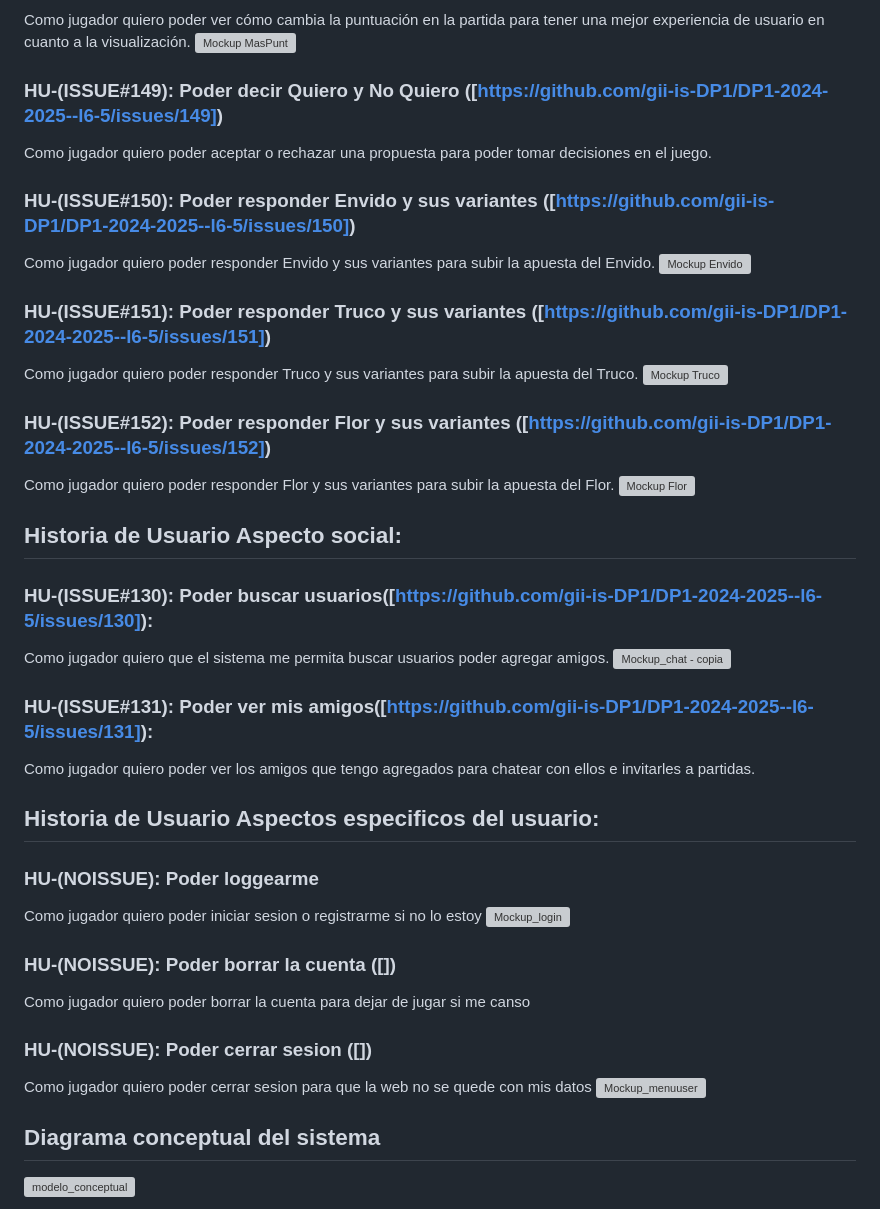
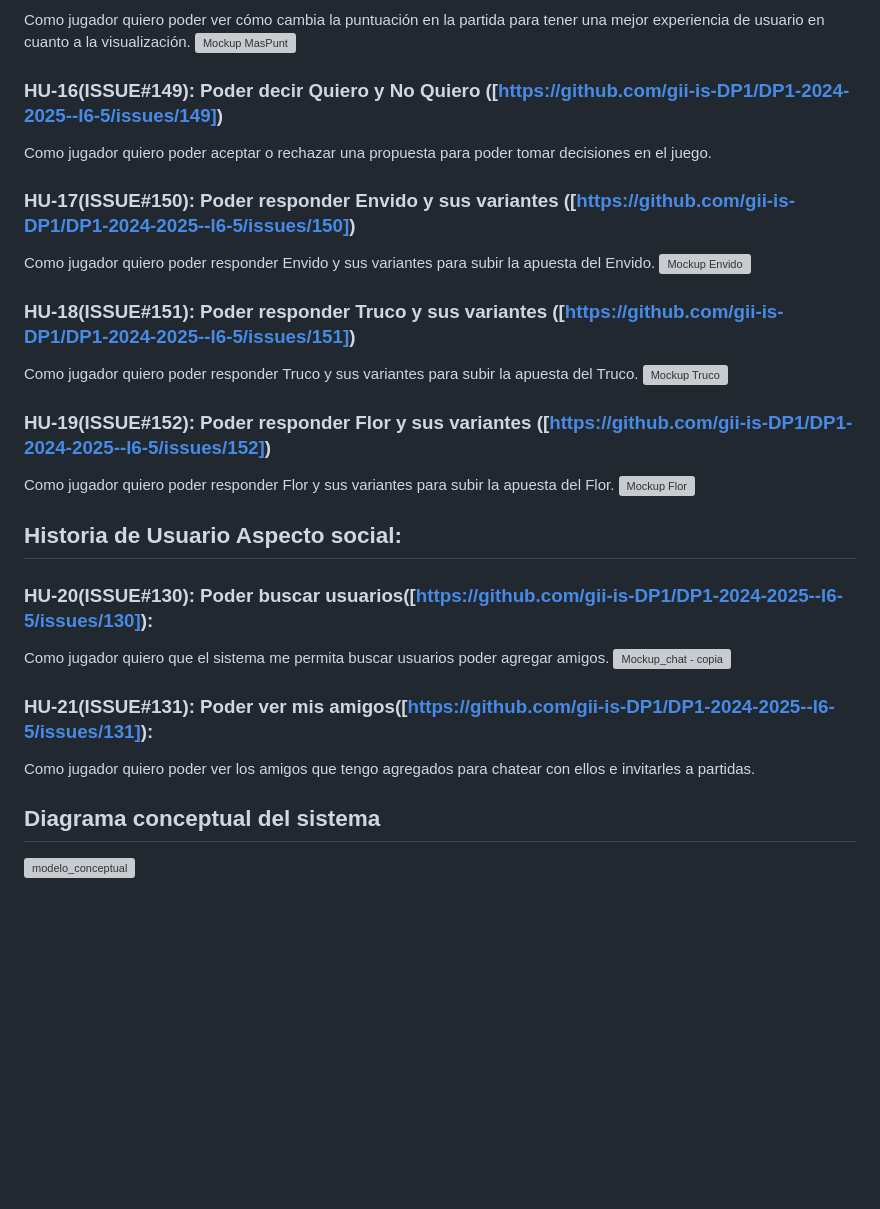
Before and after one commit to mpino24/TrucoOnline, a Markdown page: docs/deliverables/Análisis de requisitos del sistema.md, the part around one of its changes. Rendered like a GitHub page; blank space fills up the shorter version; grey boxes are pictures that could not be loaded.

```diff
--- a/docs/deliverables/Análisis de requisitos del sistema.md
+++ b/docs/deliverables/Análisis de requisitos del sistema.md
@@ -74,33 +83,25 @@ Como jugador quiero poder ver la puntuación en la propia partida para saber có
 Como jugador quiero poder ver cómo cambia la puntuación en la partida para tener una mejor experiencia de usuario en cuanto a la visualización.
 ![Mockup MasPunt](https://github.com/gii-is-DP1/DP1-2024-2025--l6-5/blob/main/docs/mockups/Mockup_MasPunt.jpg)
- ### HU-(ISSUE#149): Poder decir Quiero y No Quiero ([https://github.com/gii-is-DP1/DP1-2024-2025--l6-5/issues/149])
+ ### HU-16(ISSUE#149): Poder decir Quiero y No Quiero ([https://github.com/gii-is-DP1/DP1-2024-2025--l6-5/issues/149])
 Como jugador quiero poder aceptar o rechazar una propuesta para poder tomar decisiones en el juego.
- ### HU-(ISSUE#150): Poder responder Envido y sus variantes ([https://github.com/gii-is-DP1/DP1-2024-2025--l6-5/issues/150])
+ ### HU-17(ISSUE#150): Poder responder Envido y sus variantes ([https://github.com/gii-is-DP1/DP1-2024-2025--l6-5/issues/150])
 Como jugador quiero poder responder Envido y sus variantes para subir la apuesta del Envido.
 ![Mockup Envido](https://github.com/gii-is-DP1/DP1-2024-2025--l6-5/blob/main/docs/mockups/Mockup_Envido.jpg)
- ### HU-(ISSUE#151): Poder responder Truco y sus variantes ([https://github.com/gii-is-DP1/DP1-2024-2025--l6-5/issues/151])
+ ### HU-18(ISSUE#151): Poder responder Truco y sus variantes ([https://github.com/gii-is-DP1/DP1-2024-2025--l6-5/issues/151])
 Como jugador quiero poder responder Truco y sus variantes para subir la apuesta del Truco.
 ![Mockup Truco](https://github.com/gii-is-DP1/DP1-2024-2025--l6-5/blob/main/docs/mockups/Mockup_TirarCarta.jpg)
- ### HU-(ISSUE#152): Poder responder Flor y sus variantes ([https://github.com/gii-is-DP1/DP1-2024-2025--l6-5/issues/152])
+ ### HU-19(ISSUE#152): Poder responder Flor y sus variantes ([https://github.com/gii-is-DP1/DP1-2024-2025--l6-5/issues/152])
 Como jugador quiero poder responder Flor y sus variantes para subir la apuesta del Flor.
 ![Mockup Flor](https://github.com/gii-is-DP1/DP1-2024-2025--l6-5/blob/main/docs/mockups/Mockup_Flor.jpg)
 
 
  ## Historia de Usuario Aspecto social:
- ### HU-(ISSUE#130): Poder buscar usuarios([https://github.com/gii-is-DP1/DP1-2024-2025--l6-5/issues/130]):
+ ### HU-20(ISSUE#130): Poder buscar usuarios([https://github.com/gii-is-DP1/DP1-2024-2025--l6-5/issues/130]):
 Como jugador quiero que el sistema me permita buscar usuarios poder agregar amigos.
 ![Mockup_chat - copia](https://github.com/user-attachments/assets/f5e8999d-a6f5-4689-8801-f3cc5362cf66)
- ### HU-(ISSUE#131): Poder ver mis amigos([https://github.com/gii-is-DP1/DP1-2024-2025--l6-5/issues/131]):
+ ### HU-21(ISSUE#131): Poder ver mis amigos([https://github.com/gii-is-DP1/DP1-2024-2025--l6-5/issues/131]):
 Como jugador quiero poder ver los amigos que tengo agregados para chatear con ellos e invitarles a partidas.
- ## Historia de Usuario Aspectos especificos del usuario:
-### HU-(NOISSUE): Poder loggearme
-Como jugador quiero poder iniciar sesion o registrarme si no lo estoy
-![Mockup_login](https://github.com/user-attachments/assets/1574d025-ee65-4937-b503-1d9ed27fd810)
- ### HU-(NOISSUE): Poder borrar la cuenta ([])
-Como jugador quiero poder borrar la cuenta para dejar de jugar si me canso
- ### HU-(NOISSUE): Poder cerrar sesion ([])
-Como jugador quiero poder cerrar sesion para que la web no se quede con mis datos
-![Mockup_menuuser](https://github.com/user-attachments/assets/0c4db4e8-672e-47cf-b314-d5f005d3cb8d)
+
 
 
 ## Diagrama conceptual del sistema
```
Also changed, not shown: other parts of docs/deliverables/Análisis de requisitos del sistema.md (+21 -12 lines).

**TO DO:** What you return must match the data above exactly, with no images included.

**ANSWER TO THE PROBLEM:**
Before and after one commit to mpino24/TrucoOnline, a Markdown page: docs/deliverables/Análisis de requisitos del sistema.md, the part around one of its changes. Rendered like a GitHub page; blank space fills up the shorter version; grey boxes are pictures that could not be loaded.

```diff
--- a/docs/deliverables/Análisis de requisitos del sistema.md
+++ b/docs/deliverables/Análisis de requisitos del sistema.md
@@ -74,33 +83,25 @@ Como jugador quiero poder ver la puntuación en la propia partida para saber có
 Como jugador quiero poder ver cómo cambia la puntuación en la partida para tener una mejor experiencia de usuario en cuanto a la visualización.
 ![Mockup MasPunt](https://github.com/gii-is-DP1/DP1-2024-2025--l6-5/blob/main/docs/mockups/Mockup_MasPunt.jpg)
- ### HU-(ISSUE#149): Poder decir Quiero y No Quiero ([https://github.com/gii-is-DP1/DP1-2024-2025--l6-5/issues/149])
+ ### HU-16(ISSUE#149): Poder decir Quiero y No Quiero ([https://github.com/gii-is-DP1/DP1-2024-2025--l6-5/issues/149])
 Como jugador quiero poder aceptar o rechazar una propuesta para poder tomar decisiones en el juego.
- ### HU-(ISSUE#150): Poder responder Envido y sus variantes ([https://github.com/gii-is-DP1/DP1-2024-2025--l6-5/issues/150])
+ ### HU-17(ISSUE#150): Poder responder Envido y sus variantes ([https://github.com/gii-is-DP1/DP1-2024-2025--l6-5/issues/150])
 Como jugador quiero poder responder Envido y sus variantes para subir la apuesta del Envido.
 ![Mockup Envido](https://github.com/gii-is-DP1/DP1-2024-2025--l6-5/blob/main/docs/mockups/Mockup_Envido.jpg)
- ### HU-(ISSUE#151): Poder responder Truco y sus variantes ([https://github.com/gii-is-DP1/DP1-2024-2025--l6-5/issues/151])
+ ### HU-18(ISSUE#151): Poder responder Truco y sus variantes ([https://github.com/gii-is-DP1/DP1-2024-2025--l6-5/issues/151])
 Como jugador quiero poder responder Truco y sus variantes para subir la apuesta del Truco.
 ![Mockup Truco](https://github.com/gii-is-DP1/DP1-2024-2025--l6-5/blob/main/docs/mockups/Mockup_TirarCarta.jpg)
- ### HU-(ISSUE#152): Poder responder Flor y sus variantes ([https://github.com/gii-is-DP1/DP1-2024-2025--l6-5/issues/152])
+ ### HU-19(ISSUE#152): Poder responder Flor y sus variantes ([https://github.com/gii-is-DP1/DP1-2024-2025--l6-5/issues/152])
 Como jugador quiero poder responder Flor y sus variantes para subir la apuesta del Flor.
 ![Mockup Flor](https://github.com/gii-is-DP1/DP1-2024-2025--l6-5/blob/main/docs/mockups/Mockup_Flor.jpg)
 
 
  ## Historia de Usuario Aspecto social:
- ### HU-(ISSUE#130): Poder buscar usuarios([https://github.com/gii-is-DP1/DP1-2024-2025--l6-5/issues/130]):
+ ### HU-20(ISSUE#130): Poder buscar usuarios([https://github.com/gii-is-DP1/DP1-2024-2025--l6-5/issues/130]):
 Como jugador quiero que el sistema me permita buscar usuarios poder agregar amigos.
 ![Mockup_chat - copia](https://github.com/user-attachments/assets/f5e8999d-a6f5-4689-8801-f3cc5362cf66)
- ### HU-(ISSUE#131): Poder ver mis amigos([https://github.com/gii-is-DP1/DP1-2024-2025--l6-5/issues/131]):
+ ### HU-21(ISSUE#131): Poder ver mis amigos([https://github.com/gii-is-DP1/DP1-2024-2025--l6-5/issues/131]):
 Como jugador quiero poder ver los amigos que tengo agregados para chatear con ellos e invitarles a partidas.
- ## Historia de Usuario Aspectos especificos del usuario:
-### HU-(NOISSUE): Poder loggearme
-Como jugador quiero poder iniciar sesion o registrarme si no lo estoy
-![Mockup_login](https://github.com/user-attachments/assets/1574d025-ee65-4937-b503-1d9ed27fd810)
- ### HU-(NOISSUE): Poder borrar la cuenta ([])
-Como jugador quiero poder borrar la cuenta para dejar de jugar si me canso
- ### HU-(NOISSUE): Poder cerrar sesion ([])
-Como jugador quiero poder cerrar sesion para que la web no se quede con mis datos
-![Mockup_menuuser](https://github.com/user-attachments/assets/0c4db4e8-672e-47cf-b314-d5f005d3cb8d)
+
 
 
 ## Diagrama conceptual del sistema
```
Also changed, not shown: other parts of docs/deliverables/Análisis de requisitos del sistema.md (+21 -12 lines).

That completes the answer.